Action item => Search the material for the string "function" and copy each line where it occurs.

Dataset =>

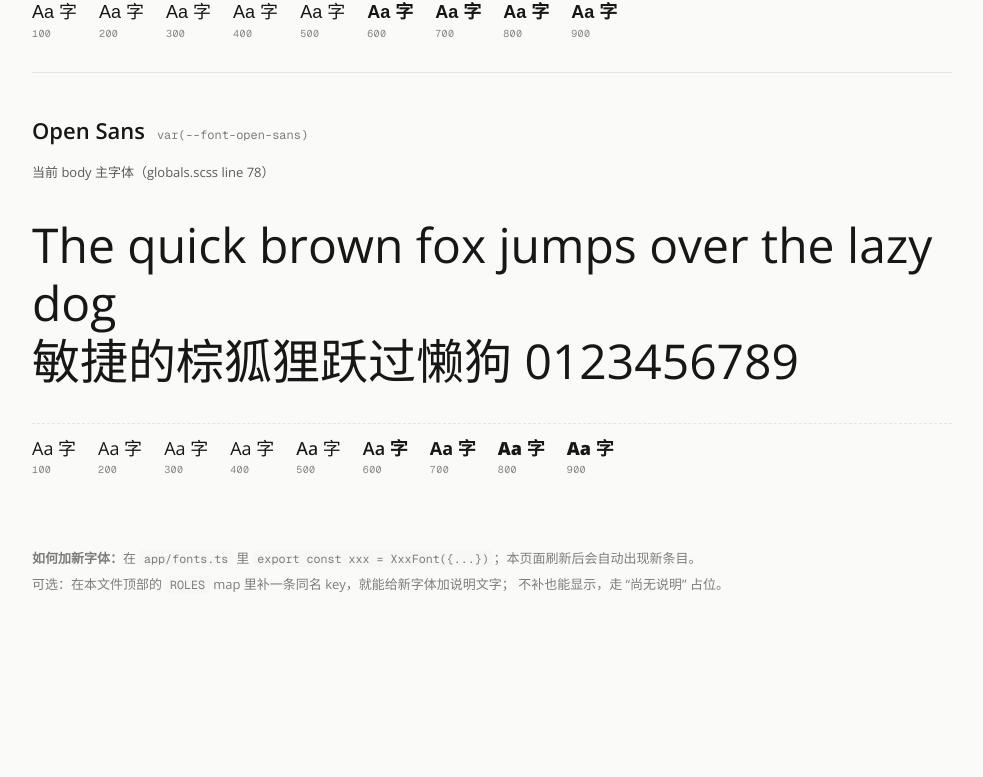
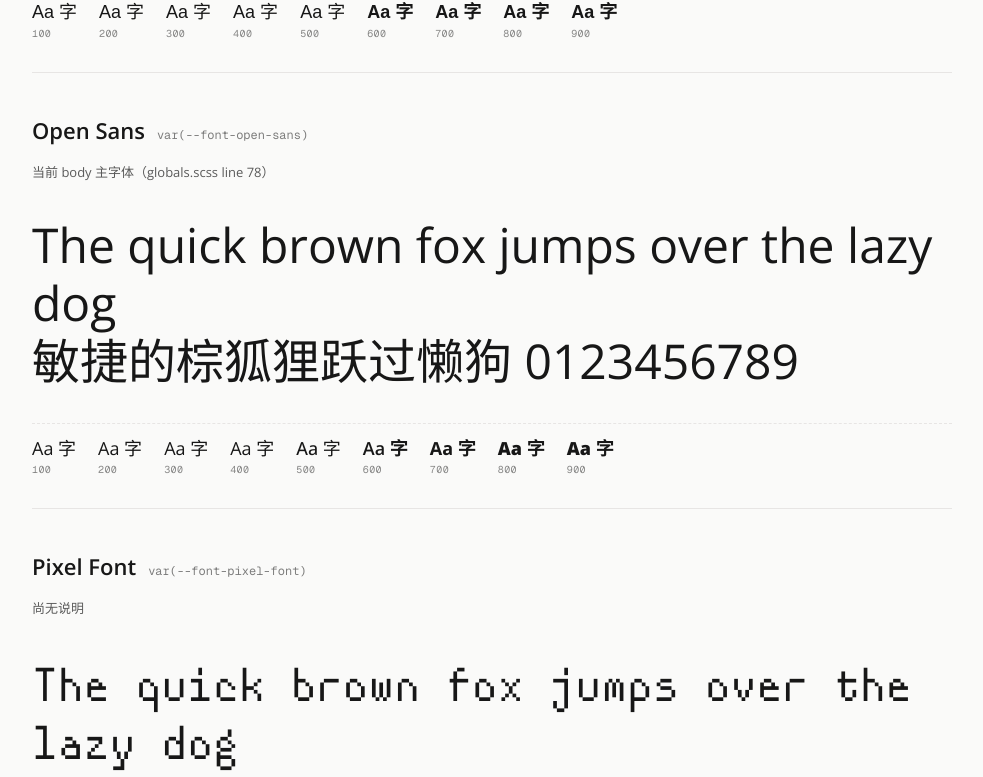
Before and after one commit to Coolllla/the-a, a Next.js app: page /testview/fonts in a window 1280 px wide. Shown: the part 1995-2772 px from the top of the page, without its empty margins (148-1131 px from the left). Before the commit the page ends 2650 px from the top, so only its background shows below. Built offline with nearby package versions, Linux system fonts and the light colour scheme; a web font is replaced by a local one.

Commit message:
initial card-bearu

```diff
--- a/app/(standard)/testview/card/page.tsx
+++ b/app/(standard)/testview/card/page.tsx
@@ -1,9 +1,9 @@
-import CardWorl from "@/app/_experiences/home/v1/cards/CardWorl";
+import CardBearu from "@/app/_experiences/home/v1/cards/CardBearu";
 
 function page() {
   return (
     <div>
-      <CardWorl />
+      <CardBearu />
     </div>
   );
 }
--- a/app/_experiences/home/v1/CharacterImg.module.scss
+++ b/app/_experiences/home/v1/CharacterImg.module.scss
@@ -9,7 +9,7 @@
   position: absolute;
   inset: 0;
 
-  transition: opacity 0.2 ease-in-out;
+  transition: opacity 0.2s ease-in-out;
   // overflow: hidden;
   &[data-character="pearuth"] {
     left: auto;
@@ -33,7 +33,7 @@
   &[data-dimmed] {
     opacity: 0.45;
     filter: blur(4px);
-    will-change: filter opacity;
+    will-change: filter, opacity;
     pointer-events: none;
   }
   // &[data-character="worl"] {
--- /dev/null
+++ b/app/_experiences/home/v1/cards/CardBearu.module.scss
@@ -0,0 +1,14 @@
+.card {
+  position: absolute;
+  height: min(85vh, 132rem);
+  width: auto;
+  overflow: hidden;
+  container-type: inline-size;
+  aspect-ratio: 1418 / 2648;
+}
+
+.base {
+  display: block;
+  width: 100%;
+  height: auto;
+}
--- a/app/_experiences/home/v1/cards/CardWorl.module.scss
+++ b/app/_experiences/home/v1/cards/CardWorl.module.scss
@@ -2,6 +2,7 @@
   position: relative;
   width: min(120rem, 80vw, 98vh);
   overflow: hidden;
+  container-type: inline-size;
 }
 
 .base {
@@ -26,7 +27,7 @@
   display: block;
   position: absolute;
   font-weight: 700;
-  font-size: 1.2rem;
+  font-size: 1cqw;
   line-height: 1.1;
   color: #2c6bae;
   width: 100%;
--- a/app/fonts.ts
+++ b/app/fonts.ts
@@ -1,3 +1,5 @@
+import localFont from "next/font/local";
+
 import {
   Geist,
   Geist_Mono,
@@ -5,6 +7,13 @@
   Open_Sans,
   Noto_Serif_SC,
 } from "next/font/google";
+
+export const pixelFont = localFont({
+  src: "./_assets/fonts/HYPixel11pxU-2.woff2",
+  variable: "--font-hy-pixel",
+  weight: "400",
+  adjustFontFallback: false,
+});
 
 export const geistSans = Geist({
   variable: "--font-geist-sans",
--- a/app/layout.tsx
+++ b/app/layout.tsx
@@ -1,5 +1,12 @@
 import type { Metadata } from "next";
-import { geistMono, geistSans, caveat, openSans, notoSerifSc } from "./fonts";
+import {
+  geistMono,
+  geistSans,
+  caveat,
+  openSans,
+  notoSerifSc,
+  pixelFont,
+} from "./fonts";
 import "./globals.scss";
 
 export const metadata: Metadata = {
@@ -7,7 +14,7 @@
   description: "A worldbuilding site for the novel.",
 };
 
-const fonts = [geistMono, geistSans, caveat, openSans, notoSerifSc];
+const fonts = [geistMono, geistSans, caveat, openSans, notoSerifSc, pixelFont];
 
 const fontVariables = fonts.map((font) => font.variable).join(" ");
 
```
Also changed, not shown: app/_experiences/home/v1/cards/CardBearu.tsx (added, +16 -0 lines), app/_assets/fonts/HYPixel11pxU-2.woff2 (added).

--

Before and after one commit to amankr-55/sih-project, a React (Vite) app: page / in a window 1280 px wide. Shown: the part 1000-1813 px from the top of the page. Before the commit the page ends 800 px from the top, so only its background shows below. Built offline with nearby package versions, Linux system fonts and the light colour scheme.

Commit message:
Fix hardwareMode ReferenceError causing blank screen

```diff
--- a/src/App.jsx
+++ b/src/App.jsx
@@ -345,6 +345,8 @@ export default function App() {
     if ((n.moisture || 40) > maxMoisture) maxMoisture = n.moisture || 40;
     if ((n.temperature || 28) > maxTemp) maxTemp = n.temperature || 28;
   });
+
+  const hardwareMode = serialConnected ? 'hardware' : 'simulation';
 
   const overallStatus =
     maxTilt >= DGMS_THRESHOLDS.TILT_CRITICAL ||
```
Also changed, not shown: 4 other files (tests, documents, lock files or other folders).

Result below =>
 function page() {
@@ -345,6 +345,8 @@ export default function App() {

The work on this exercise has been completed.